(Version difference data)
━━━━
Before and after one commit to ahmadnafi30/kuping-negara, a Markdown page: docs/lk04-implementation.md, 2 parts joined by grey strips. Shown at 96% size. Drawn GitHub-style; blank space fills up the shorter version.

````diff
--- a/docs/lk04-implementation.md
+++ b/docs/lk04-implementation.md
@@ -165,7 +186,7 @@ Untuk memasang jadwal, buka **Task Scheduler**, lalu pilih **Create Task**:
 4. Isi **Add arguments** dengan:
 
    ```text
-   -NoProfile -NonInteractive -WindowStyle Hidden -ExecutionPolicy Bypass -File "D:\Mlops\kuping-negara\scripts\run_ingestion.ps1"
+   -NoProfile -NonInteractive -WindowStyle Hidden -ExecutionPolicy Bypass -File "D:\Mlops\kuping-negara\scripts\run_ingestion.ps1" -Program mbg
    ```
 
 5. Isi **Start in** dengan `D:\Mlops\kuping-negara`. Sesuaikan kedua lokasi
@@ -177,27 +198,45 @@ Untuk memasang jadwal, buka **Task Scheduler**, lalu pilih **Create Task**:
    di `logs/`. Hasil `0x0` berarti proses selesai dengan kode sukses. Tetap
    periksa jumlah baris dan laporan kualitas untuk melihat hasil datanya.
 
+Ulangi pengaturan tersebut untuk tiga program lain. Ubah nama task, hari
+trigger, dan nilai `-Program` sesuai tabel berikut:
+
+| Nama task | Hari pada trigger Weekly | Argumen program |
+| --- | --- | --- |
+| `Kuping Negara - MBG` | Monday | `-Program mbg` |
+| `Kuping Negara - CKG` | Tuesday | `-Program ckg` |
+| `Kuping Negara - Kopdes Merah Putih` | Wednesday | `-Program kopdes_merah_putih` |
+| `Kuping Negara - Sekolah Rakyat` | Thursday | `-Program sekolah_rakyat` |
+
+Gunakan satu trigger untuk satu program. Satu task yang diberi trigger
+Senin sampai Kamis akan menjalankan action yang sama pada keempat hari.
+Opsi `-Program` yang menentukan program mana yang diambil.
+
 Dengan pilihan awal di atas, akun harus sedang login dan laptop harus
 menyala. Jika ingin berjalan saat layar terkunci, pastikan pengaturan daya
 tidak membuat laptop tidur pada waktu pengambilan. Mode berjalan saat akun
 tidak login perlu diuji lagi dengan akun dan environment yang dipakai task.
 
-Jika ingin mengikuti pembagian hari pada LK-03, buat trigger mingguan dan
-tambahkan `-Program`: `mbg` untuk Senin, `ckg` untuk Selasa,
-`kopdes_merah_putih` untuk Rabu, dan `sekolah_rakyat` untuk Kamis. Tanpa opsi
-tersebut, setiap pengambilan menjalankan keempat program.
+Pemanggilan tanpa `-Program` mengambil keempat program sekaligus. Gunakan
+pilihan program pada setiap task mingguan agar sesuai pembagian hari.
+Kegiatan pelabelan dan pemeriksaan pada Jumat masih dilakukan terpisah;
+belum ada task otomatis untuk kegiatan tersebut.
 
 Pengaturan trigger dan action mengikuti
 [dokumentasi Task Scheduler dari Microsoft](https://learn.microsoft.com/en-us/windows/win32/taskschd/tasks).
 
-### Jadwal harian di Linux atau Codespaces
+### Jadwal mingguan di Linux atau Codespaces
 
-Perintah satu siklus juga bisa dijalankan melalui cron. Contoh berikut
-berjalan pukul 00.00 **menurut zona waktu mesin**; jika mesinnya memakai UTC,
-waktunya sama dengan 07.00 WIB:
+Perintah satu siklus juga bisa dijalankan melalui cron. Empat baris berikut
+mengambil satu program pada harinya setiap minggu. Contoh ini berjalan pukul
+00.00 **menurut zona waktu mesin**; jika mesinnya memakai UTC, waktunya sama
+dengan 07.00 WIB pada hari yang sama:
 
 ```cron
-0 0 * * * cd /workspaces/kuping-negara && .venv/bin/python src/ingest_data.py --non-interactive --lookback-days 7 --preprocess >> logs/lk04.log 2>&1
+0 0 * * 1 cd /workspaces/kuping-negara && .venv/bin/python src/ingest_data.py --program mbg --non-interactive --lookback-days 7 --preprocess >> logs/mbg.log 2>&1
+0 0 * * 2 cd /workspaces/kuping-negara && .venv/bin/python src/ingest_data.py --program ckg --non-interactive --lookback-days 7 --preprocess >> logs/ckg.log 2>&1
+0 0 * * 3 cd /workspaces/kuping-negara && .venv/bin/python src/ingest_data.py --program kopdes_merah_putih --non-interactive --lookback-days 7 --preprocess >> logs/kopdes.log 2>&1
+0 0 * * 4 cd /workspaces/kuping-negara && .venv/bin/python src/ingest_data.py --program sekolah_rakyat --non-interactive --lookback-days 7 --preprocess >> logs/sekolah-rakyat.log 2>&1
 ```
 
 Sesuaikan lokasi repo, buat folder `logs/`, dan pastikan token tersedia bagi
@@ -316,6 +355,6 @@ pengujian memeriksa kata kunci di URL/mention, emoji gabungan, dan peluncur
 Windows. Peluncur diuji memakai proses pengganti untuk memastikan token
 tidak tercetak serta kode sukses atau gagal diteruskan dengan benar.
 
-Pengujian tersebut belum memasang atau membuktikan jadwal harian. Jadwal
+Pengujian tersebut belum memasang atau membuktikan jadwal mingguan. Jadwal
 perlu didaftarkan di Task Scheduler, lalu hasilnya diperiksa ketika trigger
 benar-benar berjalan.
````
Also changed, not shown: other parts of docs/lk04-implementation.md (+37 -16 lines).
━━━━
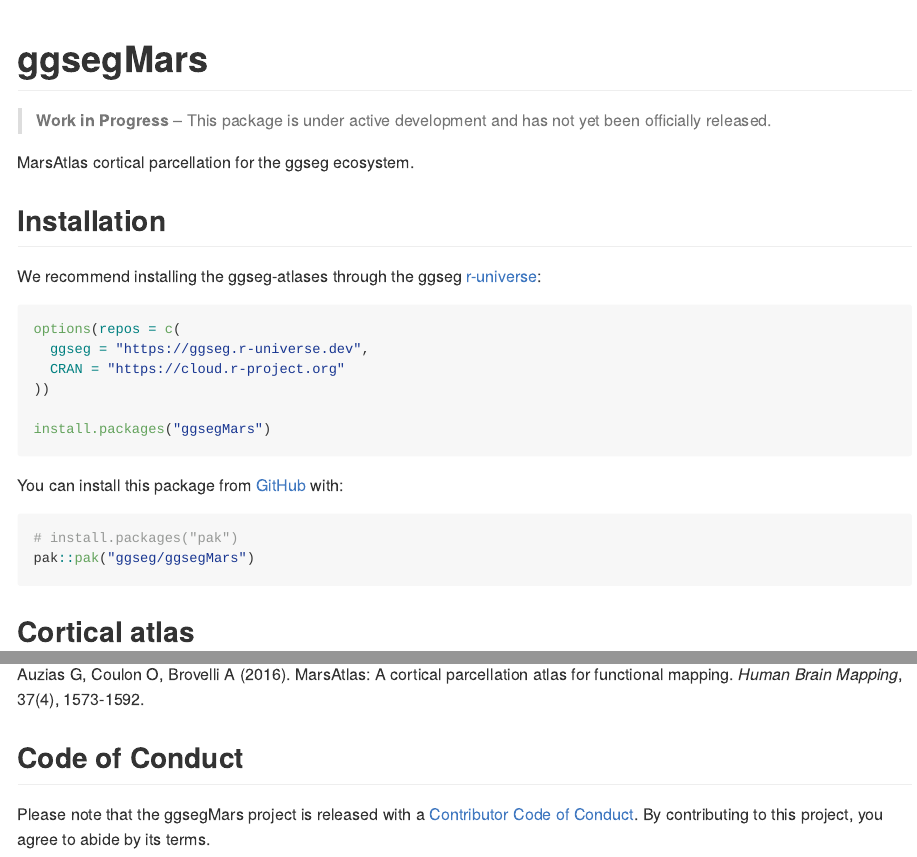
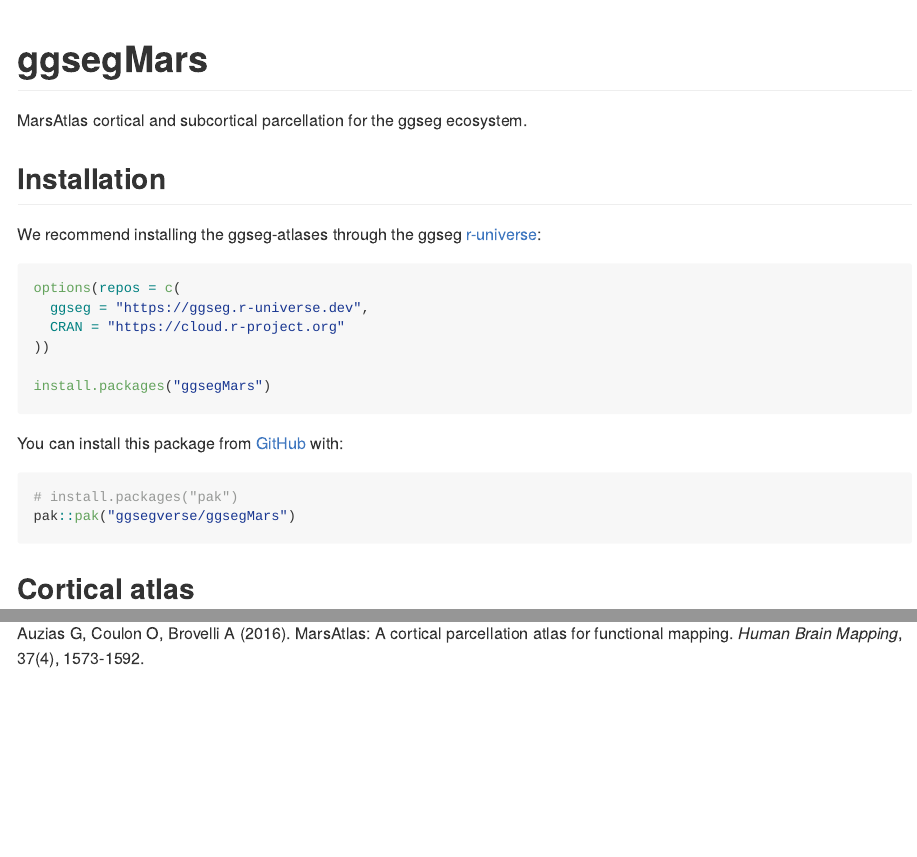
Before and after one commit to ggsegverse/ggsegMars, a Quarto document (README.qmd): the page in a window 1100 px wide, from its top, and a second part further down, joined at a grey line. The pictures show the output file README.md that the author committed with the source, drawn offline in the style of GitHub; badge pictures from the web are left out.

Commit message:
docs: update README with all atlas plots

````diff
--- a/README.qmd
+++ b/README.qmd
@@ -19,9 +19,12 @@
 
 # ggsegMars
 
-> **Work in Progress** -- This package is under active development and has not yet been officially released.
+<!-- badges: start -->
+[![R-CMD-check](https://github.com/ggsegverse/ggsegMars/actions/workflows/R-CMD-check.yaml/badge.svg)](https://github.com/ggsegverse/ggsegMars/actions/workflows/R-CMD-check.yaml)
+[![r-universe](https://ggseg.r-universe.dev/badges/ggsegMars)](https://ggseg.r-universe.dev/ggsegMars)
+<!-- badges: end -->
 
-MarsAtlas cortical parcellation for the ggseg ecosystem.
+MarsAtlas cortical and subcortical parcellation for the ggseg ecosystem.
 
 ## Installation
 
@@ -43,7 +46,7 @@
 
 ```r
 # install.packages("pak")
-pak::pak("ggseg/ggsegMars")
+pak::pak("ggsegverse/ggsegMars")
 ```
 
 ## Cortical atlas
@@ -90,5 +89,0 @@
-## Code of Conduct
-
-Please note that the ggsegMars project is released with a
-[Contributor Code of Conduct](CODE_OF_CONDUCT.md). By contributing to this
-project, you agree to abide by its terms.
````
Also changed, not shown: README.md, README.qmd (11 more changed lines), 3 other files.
━━━━
▸ **Instructions for the task**
Whenever a line above includes "atau", copy it in full.

▸ **Exercise result**
-### Jadwal harian di Linux atau Codespaces
+### Jadwal mingguan di Linux atau Codespaces
 tidak tercetak serta kode sukses atau gagal diteruskan dengan benar.
-Pengujian tersebut belum memasang atau membuktikan jadwal harian. Jadwal
+Pengujian tersebut belum memasang atau membuktikan jadwal mingguan. Jadwal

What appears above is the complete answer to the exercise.